**EXERCISE INSTRUCTIONS:**
Reproduce every entry exactly and leave its pictures out.

**THE INPUT:**
+ + + +
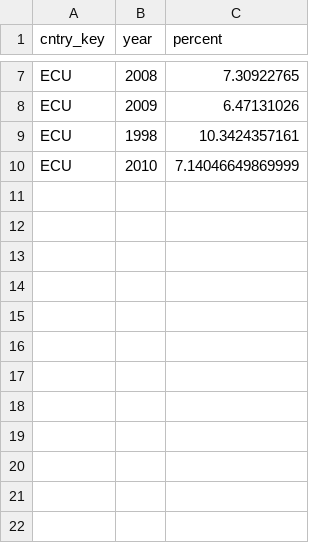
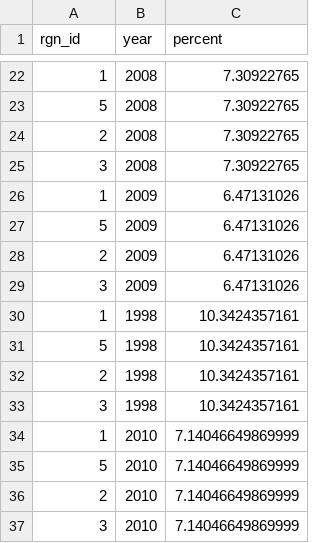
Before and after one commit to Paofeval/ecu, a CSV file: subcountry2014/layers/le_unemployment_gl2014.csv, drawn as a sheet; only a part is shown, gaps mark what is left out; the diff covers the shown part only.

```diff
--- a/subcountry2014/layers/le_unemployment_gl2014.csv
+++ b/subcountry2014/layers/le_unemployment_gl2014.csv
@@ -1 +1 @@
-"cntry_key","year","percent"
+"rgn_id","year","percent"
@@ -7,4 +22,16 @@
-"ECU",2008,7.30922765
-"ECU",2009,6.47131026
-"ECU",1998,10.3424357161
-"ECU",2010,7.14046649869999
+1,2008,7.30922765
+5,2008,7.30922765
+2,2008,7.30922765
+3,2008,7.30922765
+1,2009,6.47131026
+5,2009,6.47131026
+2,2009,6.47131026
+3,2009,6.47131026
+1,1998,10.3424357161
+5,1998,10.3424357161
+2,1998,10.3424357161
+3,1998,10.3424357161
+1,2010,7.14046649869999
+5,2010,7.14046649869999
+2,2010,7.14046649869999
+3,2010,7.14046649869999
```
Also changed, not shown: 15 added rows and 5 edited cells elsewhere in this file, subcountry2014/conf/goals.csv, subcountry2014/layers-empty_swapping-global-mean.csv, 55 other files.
+ + + +
**RESPONSE TO THIS TASK:**
Before and after one commit to Paofeval/ecu, a CSV file: subcountry2014/layers/le_unemployment_gl2014.csv, drawn as a sheet; only a part is shown, gaps mark what is left out; the diff covers the shown part only.

```diff
--- a/subcountry2014/layers/le_unemployment_gl2014.csv
+++ b/subcountry2014/layers/le_unemployment_gl2014.csv
@@ -1 +1 @@
-"cntry_key","year","percent"
+"rgn_id","year","percent"
@@ -7,4 +22,16 @@
-"ECU",2008,7.30922765
-"ECU",2009,6.47131026
-"ECU",1998,10.3424357161
-"ECU",2010,7.14046649869999
+1,2008,7.30922765
+5,2008,7.30922765
+2,2008,7.30922765
+3,2008,7.30922765
+1,2009,6.47131026
+5,2009,6.47131026
+2,2009,6.47131026
+3,2009,6.47131026
+1,1998,10.3424357161
+5,1998,10.3424357161
+2,1998,10.3424357161
+3,1998,10.3424357161
+1,2010,7.14046649869999
+5,2010,7.14046649869999
+2,2010,7.14046649869999
+3,2010,7.14046649869999
```
Also changed, not shown: 15 added rows and 5 edited cells elsewhere in this file, subcountry2014/conf/goals.csv, subcountry2014/layers-empty_swapping-global-mean.csv, 55 other files.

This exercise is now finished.